“Love wasn’t put in your heart to stay. Love isn’t love until you give it away.” (Unknown)
We have just had one of the most romantic and love centered holidays this week, Valentine’s Day. Valentine’s Day is a holiday people either love or love to hate, personally I love it. My mom is a kindergarten teacher and always taught me that V-Day was just a day to tell all those you love–you love them. I cannot express just how excited I was to write and send out my Valentine’s, just sending out a little love to people who are all over the world put me in a better mood.
I think about love, a lot, 99% of my posts are about love, it is the central theme of my faith and it is truly the one thing that I believe makes this world go round. One of the saddest realizations for me has been that one of my biggest fears is to let love in, to open my heart and allow it to be vulnerable–and I find that this fear is not just reserved to me, I talk to people all the time about how they are scared to open up their hearts because they may be opening it up to love but they are also opening it up to the possibility of hurt.
The quote above was at the very end of a monthly magazine I read, Skirt. This month’s issue was all about, you guessed it, love and Valentine’s Day! Although the quote is simple, it packs a punch, “Love wasn’t put in your heart to stay. Love isn’t love until you give it away.” The thing about hearts is, they don’t really fully function without receiving love and they don’t fully function without giving away love. I know my heart feels more at peace and I personally feel more like myself when I give love away. However, the flip side is to give away genuine love, my heart must be open and my walls down.
C. S. Lewis wrote:
“Love anything and your heart will be wrung and possibly broken. If you want to make sure of keeping it intact you must give it to no one, not even an animal. Wrap it carefully round with hobbies and little luxuries; avoid all entanglements. Lock it up safe in the casket or coffin of your selfishness. But in that casket, safe, dark, motionless, airless, it will change. It will not be broken; it will become unbreakable, impenetrable, irredeemable. To love is to be vulnerable.”

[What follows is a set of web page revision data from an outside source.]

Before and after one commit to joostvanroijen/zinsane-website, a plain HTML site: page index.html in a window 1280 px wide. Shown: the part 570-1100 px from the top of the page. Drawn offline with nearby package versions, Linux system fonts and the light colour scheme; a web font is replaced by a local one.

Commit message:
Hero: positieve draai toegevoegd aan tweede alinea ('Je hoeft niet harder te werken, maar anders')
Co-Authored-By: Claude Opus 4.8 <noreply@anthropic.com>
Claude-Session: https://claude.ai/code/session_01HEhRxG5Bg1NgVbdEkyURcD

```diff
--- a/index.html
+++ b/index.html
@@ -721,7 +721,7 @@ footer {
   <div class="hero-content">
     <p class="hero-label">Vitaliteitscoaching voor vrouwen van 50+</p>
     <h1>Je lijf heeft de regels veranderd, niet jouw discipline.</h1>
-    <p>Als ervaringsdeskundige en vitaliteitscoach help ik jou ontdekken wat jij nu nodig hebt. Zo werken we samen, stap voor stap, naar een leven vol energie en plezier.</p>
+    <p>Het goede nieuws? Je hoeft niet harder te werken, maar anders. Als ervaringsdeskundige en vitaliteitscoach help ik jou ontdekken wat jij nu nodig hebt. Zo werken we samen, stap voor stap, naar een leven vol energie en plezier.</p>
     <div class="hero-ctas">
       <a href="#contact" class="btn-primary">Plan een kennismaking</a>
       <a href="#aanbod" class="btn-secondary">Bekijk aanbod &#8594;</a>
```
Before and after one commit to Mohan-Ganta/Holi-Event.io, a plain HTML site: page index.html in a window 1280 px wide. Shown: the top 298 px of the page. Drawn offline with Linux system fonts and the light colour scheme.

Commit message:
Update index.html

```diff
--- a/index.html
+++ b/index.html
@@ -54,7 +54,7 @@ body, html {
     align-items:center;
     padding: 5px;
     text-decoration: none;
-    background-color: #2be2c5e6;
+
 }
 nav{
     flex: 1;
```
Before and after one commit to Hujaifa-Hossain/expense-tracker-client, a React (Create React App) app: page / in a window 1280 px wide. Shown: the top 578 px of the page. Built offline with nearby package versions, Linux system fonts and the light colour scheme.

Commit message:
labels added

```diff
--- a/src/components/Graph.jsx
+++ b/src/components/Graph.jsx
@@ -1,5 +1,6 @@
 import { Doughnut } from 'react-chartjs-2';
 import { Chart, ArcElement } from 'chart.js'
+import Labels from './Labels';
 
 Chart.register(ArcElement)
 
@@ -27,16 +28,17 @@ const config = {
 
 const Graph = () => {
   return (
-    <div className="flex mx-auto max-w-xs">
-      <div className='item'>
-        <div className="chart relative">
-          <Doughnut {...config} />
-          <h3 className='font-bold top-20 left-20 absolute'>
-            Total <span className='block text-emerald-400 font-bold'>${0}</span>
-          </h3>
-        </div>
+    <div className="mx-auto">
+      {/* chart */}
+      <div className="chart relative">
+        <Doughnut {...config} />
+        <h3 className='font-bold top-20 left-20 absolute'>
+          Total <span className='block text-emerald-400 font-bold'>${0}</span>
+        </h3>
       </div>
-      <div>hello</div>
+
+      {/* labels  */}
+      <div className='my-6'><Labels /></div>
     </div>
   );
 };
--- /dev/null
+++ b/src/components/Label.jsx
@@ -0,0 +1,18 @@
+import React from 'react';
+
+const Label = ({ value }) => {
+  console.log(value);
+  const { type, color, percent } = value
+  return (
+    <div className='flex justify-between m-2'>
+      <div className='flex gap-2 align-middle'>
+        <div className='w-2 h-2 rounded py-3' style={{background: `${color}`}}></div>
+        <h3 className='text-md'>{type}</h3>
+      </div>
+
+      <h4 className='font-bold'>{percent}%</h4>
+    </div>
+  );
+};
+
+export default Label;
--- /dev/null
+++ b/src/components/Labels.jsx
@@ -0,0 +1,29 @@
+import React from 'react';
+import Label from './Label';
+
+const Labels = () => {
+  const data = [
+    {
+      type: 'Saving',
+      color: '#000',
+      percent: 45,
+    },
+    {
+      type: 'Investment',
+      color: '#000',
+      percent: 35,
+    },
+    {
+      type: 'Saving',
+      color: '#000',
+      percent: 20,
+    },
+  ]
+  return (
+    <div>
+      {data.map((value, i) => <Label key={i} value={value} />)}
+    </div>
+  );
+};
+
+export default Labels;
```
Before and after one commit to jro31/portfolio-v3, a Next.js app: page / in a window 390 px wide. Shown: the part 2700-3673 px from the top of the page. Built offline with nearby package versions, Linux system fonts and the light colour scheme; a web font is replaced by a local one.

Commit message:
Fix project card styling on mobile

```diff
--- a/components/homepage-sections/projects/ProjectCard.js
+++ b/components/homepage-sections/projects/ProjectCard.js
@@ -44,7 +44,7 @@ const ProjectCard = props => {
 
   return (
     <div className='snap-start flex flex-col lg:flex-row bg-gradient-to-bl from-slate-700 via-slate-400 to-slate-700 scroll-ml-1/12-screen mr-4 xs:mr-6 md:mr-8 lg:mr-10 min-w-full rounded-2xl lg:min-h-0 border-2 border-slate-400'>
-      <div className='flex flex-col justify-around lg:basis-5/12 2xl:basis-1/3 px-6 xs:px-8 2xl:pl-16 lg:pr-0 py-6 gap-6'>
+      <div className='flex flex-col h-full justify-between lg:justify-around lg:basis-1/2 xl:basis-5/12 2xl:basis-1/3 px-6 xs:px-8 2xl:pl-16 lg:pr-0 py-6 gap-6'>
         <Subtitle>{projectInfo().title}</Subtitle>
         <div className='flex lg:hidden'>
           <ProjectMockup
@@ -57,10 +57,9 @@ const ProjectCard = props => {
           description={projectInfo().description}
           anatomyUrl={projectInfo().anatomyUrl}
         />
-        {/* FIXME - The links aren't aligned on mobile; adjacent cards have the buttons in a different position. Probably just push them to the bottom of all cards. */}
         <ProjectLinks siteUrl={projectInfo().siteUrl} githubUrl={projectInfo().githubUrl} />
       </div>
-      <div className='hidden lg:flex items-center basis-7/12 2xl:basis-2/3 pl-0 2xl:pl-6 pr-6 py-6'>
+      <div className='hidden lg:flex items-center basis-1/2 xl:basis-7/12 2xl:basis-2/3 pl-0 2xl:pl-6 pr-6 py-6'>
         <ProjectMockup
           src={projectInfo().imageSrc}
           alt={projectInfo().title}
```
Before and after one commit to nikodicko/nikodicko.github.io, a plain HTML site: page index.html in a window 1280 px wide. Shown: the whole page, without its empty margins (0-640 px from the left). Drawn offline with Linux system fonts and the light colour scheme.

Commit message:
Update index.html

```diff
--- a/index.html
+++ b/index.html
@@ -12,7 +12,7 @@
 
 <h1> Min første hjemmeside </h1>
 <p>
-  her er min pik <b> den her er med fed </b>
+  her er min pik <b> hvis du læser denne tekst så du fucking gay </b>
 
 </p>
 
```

The second to last sentence brought tears to my eyes. I cannot imagine a worst fate for one’s self and one’s heart, to have a heart that is unbreakable, impenetrable and irredeemable. We don’t fear love, our fear is that we will be hurt. Love is beautiful, healing and brings us to life but the fear of being hurt is crippling. Yes, when you open your heart and allow yourself to become vulnerable there is a real possibility that your heart will be hurt and even broken; those we love often hurt us, some mean to while others do so accidentally. However, every time our hearts are broken, chipped at, sliced at and even stabbed–something wonderful does happen, they still beat and eventually they will mend and you will discover that your heart has the capacity to allow in a little more love and to give a little bit more love away. After being hurt, you must remember how it feels. We all get hurt but there are times when we are the ones that do the hurting. So when you have to break another’s heart, remember what it felt like to have yours broken and be gentle with it. Hearts are fragile and if you ever truly loved or cared about another person, you won’t want to inflict unnecessary pain. (I think there is a quote along these lines, but I cannot seem to find it)
Too often we believe that our scars make us somehow less human. The world we live in places a heavy emphasis on appearing perfect, hiding our emotions (crying is seen as a weakness but I know it is one of my biggest strengths. I prefer to call it “processing my emotions”) and trying to make it seem like nothing really touches us. If we don’t feel then we cannot get hurt, but I don’t think life is about avoiding the collisions that will leave us with scars and bruises. In fact I found a quote that addresses this:
“Maybe life isn’t about avoiding the bruises. maybe it’s about collecting the scars to prove we showed up for it.”
I want you to think about your hearts, think about the wounds that have been inflicted upon it, think about the healing process and all the bandaids that were laid upon your heart. Now think about what your heart looks and feels like after the bandaids were removed, it may not look pristine and perfect but think of it this way–your heart wasn’t untouched, it was used. It is incredibly painful when people we love hurt us but I will never regret loving them. I will never let the pain cause me to regret giving my heart away, opening it up to let love in and let love out, because my scars mean I showed up.
So I am going to leave you with words of wisdom from the incredible Maya Angelou:
“Have enough courage to trust love one more time and always one more time.”
May the peace of our Lord Jesus Christ be with you all.
Peace, Joy, Blessings and All my Love,
*I wrote a similar post, nearly two years ago, entitled Brokenhearted